#### Task item:
What you output must match the entries exactly, apart from the pictures, which are left out.

====== Given entries ======

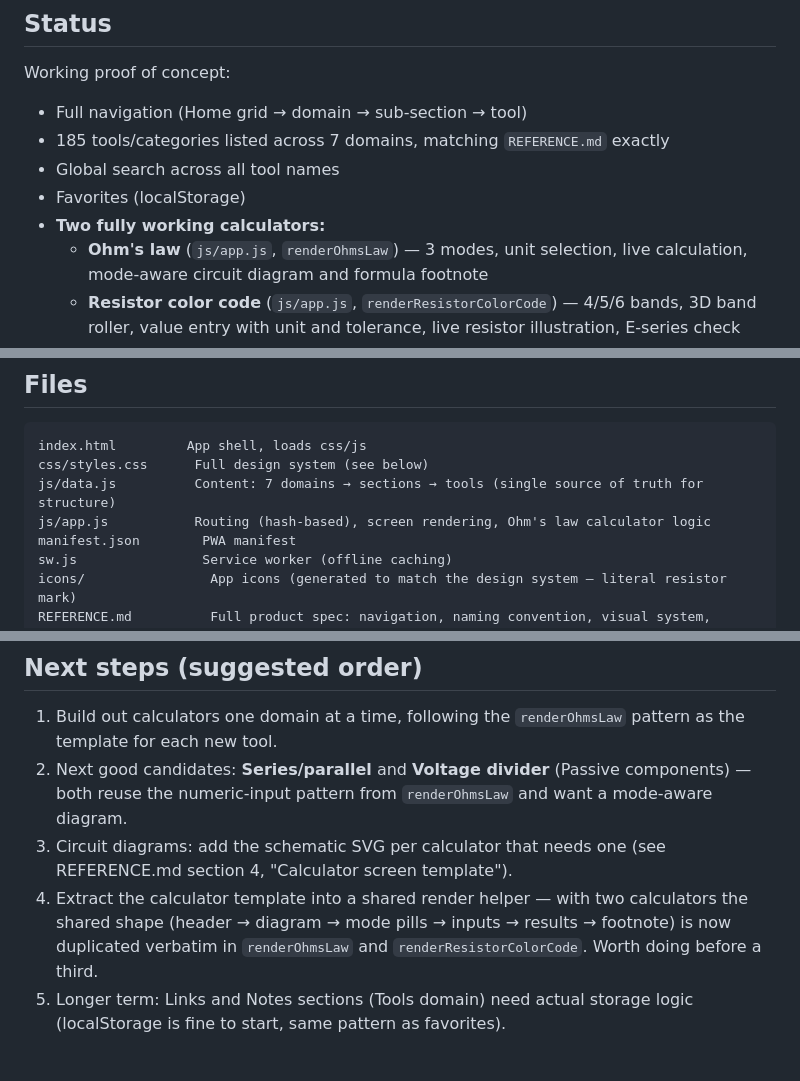
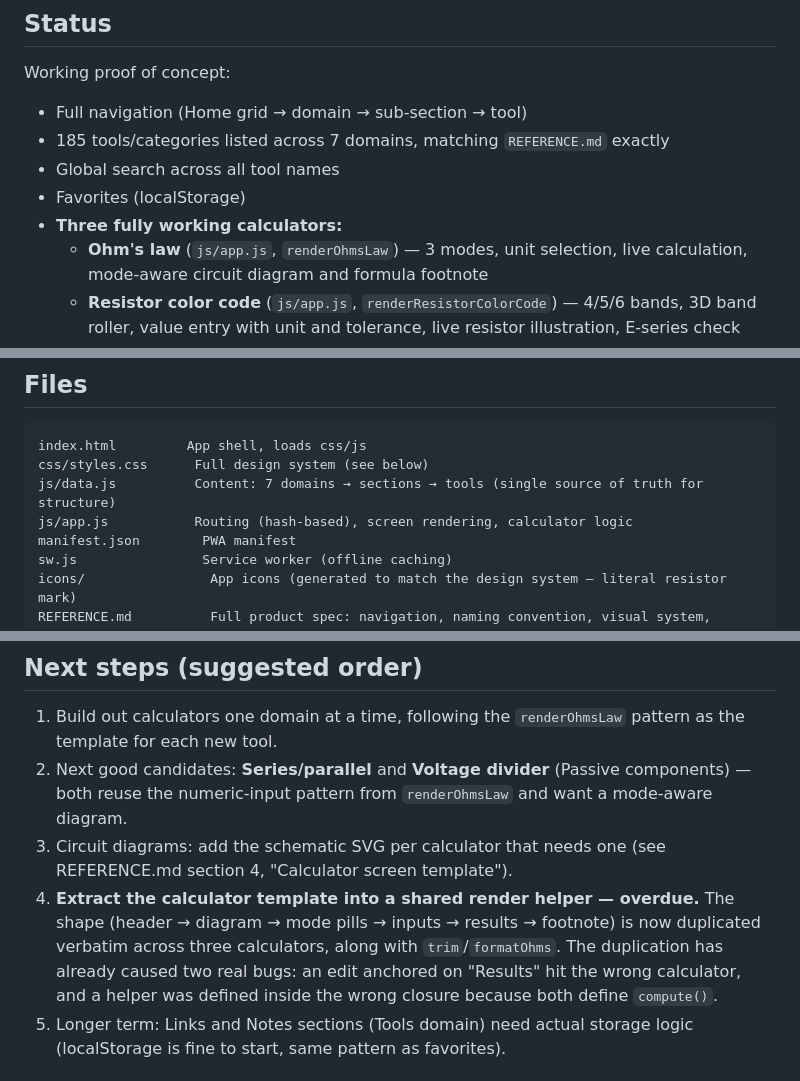
Before and after one commit to jw6czw9fcv-source/Circuit-Codex, a Markdown page: README.md, 3 parts joined by grey strips. Drawn GitHub-style.

Commit message:
Correct the calculator count in the README
Three now, and the template extraction is no longer a suggestion: the
screen shape and the trim/formatOhms helpers are duplicated verbatim
across all three, which has already produced two real bugs during
editing.

Co-Authored-By: Claude Opus 5 <noreply@anthropic.com>

```diff
--- a/README.md
+++ b/README.md
@@ -9,7 +9,7 @@ Working proof of concept:
 - 185 tools/categories listed across 7 domains, matching `REFERENCE.md` exactly
 - Global search across all tool names
 - Favorites (localStorage)
-- **Two fully working calculators:**
+- **Three fully working calculators:**
   - **Ohm's law** (`js/app.js`, `renderOhmsLaw`) — 3 modes, unit selection, live calculation, mode-aware circuit diagram and formula footnote
   - **Resistor color code** (`js/app.js`, `renderResistorColorCode`) — 4/5/6 bands, 3D band roller, value entry with unit and tolerance, live resistor illustration, E-series check
   - **SMD resistor code** (`js/app.js`, `renderSmdCode`) — 3 and 4 digit markings including R notation, both directions, live chip illustration, E-series check
@@ -26,7 +26,7 @@ Plain HTML/CSS/JS. No build step, no framework, no dependencies. Chosen delibera
 index.html         App shell, loads css/js
 css/styles.css      Full design system (see below)
 js/data.js          Content: 7 domains → sections → tools (single source of truth for structure)
-js/app.js           Routing (hash-based), screen rendering, Ohm's law calculator logic
+js/app.js           Routing (hash-based), screen rendering, calculator logic
 manifest.json        PWA manifest
 sw.js                Service worker (offline caching)
 icons/                App icons (generated to match the design system — literal resistor mark)
@@ -55,7 +55,7 @@ REFERENCE.md          Full product spec: navigation, naming convention, visual s
 1. Build out calculators one domain at a time, following the `renderOhmsLaw` pattern as the template for each new tool.
 2. Next good candidates: **Series/parallel** and **Voltage divider** (Passive components) — both reuse the numeric-input pattern from `renderOhmsLaw` and want a mode-aware diagram.
 3. Circuit diagrams: add the schematic SVG per calculator that needs one (see REFERENCE.md section 4, "Calculator screen template").
-4. Extract the calculator template into a shared render helper — with two calculators the shared shape (header → diagram → mode pills → inputs → results → footnote) is now duplicated verbatim in `renderOhmsLaw` and `renderResistorColorCode`. Worth doing before a third.
+4. **Extract the calculator template into a shared render helper — overdue.** The shape (header → diagram → mode pills → inputs → results → footnote) is now duplicated verbatim across three calculators, along with `trim`/`formatOhms`. The duplication has already caused two real bugs: an edit anchored on "Results" hit the wrong calculator, and a helper was defined inside the wrong closure because both define `compute()`.
 5. Longer term: Links and Notes sections (Tools domain) need actual storage logic (localStorage is fine to start, same pattern as favorites).
 
 ## Deploying
```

======

#### Answer space:
Before and after one commit to jw6czw9fcv-source/Circuit-Codex, a Markdown page: README.md, 3 parts joined by grey strips. Drawn GitHub-style.

Commit message:
Correct the calculator count in the README
Three now, and the template extraction is no longer a suggestion: the
screen shape and the trim/formatOhms helpers are duplicated verbatim
across all three, which has already produced two real bugs during
editing.

Co-Authored-By: Claude Opus 5 <noreply@anthropic.com>

```diff
--- a/README.md
+++ b/README.md
@@ -9,7 +9,7 @@ Working proof of concept:
 - 185 tools/categories listed across 7 domains, matching `REFERENCE.md` exactly
 - Global search across all tool names
 - Favorites (localStorage)
-- **Two fully working calculators:**
+- **Three fully working calculators:**
   - **Ohm's law** (`js/app.js`, `renderOhmsLaw`) — 3 modes, unit selection, live calculation, mode-aware circuit diagram and formula footnote
   - **Resistor color code** (`js/app.js`, `renderResistorColorCode`) — 4/5/6 bands, 3D band roller, value entry with unit and tolerance, live resistor illustration, E-series check
   - **SMD resistor code** (`js/app.js`, `renderSmdCode`) — 3 and 4 digit markings including R notation, both directions, live chip illustration, E-series check
@@ -26,7 +26,7 @@ Plain HTML/CSS/JS. No build step, no framework, no dependencies. Chosen delibera
 index.html         App shell, loads css/js
 css/styles.css      Full design system (see below)
 js/data.js          Content: 7 domains → sections → tools (single source of truth for structure)
-js/app.js           Routing (hash-based), screen rendering, Ohm's law calculator logic
+js/app.js           Routing (hash-based), screen rendering, calculator logic
 manifest.json        PWA manifest
 sw.js                Service worker (offline caching)
 icons/                App icons (generated to match the design system — literal resistor mark)
@@ -55,7 +55,7 @@ REFERENCE.md          Full product spec: navigation, naming convention, visual s
 1. Build out calculators one domain at a time, following the `renderOhmsLaw` pattern as the template for each new tool.
 2. Next good candidates: **Series/parallel** and **Voltage divider** (Passive components) — both reuse the numeric-input pattern from `renderOhmsLaw` and want a mode-aware diagram.
 3. Circuit diagrams: add the schematic SVG per calculator that needs one (see REFERENCE.md section 4, "Calculator screen template").
-4. Extract the calculator template into a shared render helper — with two calculators the shared shape (header → diagram → mode pills → inputs → results → footnote) is now duplicated verbatim in `renderOhmsLaw` and `renderResistorColorCode`. Worth doing before a third.
+4. **Extract the calculator template into a shared render helper — overdue.** The shape (header → diagram → mode pills → inputs → results → footnote) is now duplicated verbatim across three calculators, along with `trim`/`formatOhms`. The duplication has already caused two real bugs: an edit anchored on "Results" hit the wrong calculator, and a helper was defined inside the wrong closure because both define `compute()`.
 5. Longer term: Links and Notes sections (Tools domain) need actual storage logic (localStorage is fine to start, same pattern as favorites).
 
 ## Deploying
```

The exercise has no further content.